§ **About this task**:
The records follow. Count the lines holding "Nachklausur" and give only the number.
☆ ☆ ☆ ☆ ☆ ☆ ☆
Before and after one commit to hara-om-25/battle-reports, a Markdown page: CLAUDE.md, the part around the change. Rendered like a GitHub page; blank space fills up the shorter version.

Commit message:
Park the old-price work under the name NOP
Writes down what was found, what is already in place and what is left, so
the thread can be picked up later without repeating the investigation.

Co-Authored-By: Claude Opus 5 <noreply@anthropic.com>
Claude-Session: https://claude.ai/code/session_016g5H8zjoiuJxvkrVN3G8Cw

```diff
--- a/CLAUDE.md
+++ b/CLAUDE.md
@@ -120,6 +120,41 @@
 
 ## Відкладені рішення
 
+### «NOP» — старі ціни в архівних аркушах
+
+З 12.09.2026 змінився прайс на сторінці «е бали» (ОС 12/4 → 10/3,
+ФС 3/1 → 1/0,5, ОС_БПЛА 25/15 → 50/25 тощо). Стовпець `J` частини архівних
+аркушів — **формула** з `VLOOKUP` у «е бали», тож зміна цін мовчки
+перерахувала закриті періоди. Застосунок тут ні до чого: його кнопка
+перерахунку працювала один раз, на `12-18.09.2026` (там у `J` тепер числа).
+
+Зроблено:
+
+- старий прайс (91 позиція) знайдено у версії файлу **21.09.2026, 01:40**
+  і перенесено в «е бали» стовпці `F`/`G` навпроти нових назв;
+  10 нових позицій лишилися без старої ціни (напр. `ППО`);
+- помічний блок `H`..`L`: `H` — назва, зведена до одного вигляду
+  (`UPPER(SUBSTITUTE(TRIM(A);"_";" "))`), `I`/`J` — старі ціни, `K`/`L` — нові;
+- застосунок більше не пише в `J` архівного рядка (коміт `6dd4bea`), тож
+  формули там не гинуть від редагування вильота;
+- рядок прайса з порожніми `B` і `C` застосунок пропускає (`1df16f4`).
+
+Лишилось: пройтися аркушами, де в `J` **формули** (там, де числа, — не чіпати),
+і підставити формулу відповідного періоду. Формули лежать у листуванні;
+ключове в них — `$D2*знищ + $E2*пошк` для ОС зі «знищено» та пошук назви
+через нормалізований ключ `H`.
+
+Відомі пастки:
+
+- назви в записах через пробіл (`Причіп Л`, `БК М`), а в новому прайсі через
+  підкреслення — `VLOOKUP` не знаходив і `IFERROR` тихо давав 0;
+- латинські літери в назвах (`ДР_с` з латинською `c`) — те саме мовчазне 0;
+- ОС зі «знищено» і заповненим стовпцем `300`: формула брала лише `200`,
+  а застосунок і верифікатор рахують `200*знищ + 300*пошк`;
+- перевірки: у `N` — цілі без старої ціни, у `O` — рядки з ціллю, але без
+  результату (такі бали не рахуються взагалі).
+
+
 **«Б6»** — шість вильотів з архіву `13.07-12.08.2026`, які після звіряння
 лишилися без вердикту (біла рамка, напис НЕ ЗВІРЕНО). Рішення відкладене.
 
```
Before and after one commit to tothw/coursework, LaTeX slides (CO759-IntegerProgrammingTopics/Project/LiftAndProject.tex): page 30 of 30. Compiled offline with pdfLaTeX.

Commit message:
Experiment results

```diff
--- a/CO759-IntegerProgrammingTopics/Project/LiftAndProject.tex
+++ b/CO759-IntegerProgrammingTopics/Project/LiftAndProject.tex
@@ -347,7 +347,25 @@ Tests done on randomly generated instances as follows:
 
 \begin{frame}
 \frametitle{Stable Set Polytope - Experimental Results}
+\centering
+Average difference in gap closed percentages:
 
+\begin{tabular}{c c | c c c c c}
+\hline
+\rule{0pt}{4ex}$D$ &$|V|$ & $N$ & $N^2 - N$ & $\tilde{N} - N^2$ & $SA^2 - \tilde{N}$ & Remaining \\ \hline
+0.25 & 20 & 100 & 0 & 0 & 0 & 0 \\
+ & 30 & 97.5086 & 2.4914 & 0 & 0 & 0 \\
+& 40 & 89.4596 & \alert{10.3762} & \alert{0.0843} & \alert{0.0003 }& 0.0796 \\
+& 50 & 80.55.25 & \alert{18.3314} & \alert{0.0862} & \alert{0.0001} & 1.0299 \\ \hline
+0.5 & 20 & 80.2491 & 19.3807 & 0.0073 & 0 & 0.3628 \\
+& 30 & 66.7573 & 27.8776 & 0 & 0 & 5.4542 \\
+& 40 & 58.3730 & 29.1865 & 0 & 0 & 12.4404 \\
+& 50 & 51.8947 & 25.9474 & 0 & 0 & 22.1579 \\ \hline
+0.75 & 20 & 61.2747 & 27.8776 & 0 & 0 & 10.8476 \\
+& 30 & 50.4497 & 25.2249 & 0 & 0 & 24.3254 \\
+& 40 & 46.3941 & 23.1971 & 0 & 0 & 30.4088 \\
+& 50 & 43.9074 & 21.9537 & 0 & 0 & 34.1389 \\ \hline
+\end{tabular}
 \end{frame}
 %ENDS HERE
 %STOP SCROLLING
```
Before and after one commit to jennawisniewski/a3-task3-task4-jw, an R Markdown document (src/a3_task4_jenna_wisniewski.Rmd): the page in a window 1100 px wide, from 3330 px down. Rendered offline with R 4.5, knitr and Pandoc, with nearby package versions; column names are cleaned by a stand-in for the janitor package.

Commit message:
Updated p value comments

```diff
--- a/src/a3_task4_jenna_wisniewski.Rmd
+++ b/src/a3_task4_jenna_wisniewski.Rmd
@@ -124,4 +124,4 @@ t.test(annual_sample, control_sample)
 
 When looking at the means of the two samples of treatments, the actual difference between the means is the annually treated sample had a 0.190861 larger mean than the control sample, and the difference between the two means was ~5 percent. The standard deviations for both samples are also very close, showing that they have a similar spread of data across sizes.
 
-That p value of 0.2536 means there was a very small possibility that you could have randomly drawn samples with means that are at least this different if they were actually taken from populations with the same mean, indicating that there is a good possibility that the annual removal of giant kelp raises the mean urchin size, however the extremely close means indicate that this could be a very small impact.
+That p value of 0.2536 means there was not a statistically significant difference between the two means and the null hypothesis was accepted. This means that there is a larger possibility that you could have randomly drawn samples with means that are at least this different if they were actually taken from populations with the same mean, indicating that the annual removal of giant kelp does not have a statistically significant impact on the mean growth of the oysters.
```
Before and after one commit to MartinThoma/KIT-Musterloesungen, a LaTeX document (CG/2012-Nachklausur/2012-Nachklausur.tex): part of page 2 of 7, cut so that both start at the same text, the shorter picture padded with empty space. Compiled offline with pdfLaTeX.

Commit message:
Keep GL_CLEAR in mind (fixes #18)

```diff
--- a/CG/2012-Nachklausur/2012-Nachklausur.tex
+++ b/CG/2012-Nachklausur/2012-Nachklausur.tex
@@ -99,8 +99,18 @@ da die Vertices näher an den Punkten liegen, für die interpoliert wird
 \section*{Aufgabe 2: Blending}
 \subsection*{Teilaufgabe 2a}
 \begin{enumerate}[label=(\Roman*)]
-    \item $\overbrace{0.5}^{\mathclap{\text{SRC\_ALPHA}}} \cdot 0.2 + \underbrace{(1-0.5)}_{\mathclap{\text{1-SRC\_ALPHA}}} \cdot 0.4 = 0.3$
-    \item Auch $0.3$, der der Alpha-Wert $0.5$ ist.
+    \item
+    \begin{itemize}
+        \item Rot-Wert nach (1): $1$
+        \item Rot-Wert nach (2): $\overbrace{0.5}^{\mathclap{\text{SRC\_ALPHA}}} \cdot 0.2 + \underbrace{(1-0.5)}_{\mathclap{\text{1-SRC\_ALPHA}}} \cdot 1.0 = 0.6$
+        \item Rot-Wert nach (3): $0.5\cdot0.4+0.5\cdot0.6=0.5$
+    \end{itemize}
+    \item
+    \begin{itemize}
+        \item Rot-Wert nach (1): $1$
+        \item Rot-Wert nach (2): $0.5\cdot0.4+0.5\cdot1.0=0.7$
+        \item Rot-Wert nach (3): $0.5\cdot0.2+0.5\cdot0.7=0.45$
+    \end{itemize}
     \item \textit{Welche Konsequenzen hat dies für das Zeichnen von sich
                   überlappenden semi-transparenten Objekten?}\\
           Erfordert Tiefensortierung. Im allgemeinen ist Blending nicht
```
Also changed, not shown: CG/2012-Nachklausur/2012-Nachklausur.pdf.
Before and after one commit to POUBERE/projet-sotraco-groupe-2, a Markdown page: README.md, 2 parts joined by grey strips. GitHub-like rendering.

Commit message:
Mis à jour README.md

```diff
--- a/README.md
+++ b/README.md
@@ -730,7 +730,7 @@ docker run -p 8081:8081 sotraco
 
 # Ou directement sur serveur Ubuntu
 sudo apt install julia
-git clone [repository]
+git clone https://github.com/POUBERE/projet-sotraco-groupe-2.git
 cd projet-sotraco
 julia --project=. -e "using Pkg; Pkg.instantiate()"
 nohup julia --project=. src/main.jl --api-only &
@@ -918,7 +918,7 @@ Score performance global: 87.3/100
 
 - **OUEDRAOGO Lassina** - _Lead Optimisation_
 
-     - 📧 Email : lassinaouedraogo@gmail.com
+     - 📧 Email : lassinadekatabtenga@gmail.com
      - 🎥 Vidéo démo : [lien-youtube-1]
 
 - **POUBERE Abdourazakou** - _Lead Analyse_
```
☆ ☆ ☆ ☆ ☆ ☆ ☆
§ **Completed exercise**:
4